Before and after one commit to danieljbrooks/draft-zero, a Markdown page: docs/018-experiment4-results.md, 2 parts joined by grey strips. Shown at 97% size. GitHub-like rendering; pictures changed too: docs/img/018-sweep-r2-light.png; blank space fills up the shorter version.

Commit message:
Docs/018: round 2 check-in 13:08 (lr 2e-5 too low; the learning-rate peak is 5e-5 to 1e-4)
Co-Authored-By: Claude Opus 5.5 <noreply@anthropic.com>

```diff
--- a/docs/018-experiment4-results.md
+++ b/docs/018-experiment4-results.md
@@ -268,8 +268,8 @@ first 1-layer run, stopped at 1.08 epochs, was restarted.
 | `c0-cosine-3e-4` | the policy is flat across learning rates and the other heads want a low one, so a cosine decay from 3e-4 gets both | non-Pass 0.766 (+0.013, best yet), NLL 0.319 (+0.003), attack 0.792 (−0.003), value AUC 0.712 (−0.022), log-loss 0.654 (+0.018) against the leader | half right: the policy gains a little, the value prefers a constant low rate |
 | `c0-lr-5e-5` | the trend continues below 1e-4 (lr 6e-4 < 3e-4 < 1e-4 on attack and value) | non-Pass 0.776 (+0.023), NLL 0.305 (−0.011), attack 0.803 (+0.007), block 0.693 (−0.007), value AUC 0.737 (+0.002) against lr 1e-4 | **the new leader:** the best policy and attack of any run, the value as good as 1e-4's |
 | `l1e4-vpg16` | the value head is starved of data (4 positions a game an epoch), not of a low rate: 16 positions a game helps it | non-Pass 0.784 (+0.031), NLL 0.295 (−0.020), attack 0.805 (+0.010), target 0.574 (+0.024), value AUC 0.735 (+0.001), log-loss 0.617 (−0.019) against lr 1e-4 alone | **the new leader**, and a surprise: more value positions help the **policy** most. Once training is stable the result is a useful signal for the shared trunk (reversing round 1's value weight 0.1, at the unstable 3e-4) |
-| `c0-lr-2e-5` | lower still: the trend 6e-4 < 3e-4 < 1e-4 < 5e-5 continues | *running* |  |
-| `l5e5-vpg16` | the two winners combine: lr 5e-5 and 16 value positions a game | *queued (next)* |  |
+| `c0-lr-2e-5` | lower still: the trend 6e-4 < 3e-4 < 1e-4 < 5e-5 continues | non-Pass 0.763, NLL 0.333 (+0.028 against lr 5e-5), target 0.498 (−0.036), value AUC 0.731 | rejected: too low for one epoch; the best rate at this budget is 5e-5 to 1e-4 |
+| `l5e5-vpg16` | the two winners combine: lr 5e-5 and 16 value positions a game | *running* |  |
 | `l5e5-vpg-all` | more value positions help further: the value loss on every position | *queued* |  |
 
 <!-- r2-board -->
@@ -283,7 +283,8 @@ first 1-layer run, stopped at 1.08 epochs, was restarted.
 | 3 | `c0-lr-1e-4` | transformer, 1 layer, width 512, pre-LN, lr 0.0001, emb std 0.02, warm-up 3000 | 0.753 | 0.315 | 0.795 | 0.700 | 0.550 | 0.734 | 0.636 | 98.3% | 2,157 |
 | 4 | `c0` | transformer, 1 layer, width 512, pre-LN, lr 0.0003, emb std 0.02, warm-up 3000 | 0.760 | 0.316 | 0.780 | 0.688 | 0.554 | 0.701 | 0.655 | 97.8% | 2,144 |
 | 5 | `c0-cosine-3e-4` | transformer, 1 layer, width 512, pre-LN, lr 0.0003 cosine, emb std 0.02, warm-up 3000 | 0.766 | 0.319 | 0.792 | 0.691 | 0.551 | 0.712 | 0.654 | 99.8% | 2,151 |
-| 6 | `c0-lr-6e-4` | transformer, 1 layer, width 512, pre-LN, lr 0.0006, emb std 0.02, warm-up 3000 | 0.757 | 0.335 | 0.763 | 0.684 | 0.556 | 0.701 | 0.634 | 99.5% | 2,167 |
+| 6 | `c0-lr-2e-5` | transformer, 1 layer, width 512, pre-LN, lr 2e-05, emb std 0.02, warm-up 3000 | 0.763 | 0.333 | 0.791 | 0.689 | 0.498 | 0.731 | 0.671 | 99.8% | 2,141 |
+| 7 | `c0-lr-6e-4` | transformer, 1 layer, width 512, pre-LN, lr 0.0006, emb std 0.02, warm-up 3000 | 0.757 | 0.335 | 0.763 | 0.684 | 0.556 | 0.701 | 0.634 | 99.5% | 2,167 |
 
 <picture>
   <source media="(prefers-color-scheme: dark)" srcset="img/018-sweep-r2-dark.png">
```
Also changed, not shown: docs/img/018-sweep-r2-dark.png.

• WHAT IS NEEDED
Pull out every line above that holds the word "transformer".

• ANSWER TO THIS EXERCISE
 | 3 | `c0-lr-1e-4` | transformer, 1 layer, width 512, pre-LN, lr 0.0001, emb std 0.02, warm-up 3000 | 0.753 | 0.315 | 0.795 | 0.700 | 0.550 | 0.734 | 0.636 | 98.3% | 2,157 |
 | 4 | `c0` | transformer, 1 layer, width 512, pre-LN, lr 0.0003, emb std 0.02, warm-up 3000 | 0.760 | 0.316 | 0.780 | 0.688 | 0.554 | 0.701 | 0.655 | 97.8% | 2,144 |
 | 5 | `c0-cosine-3e-4` | transformer, 1 layer, width 512, pre-LN, lr 0.0003 cosine, emb std 0.02, warm-up 3000 | 0.766 | 0.319 | 0.792 | 0.691 | 0.551 | 0.712 | 0.654 | 99.8% | 2,151 |
-| 6 | `c0-lr-6e-4` | transformer, 1 layer, width 512, pre-LN, lr 0.0006, emb std 0.02, warm-up 3000 | 0.757 | 0.335 | 0.763 | 0.684 | 0.556 | 0.701 | 0.634 | 99.5% | 2,167 |
+| 6 | `c0-lr-2e-5` | transformer, 1 layer, width 512, pre-LN, lr 2e-05, emb std 0.02, warm-up 3000 | 0.763 | 0.333 | 0.791 | 0.689 | 0.498 | 0.731 | 0.671 | 99.8% | 2,141 |
+| 7 | `c0-lr-6e-4` | transformer, 1 layer, width 512, pre-LN, lr 0.0006, emb std 0.02, warm-up 3000 | 0.757 | 0.335 | 0.763 | 0.684 | 0.556 | 0.701 | 0.634 | 99.5% | 2,167 |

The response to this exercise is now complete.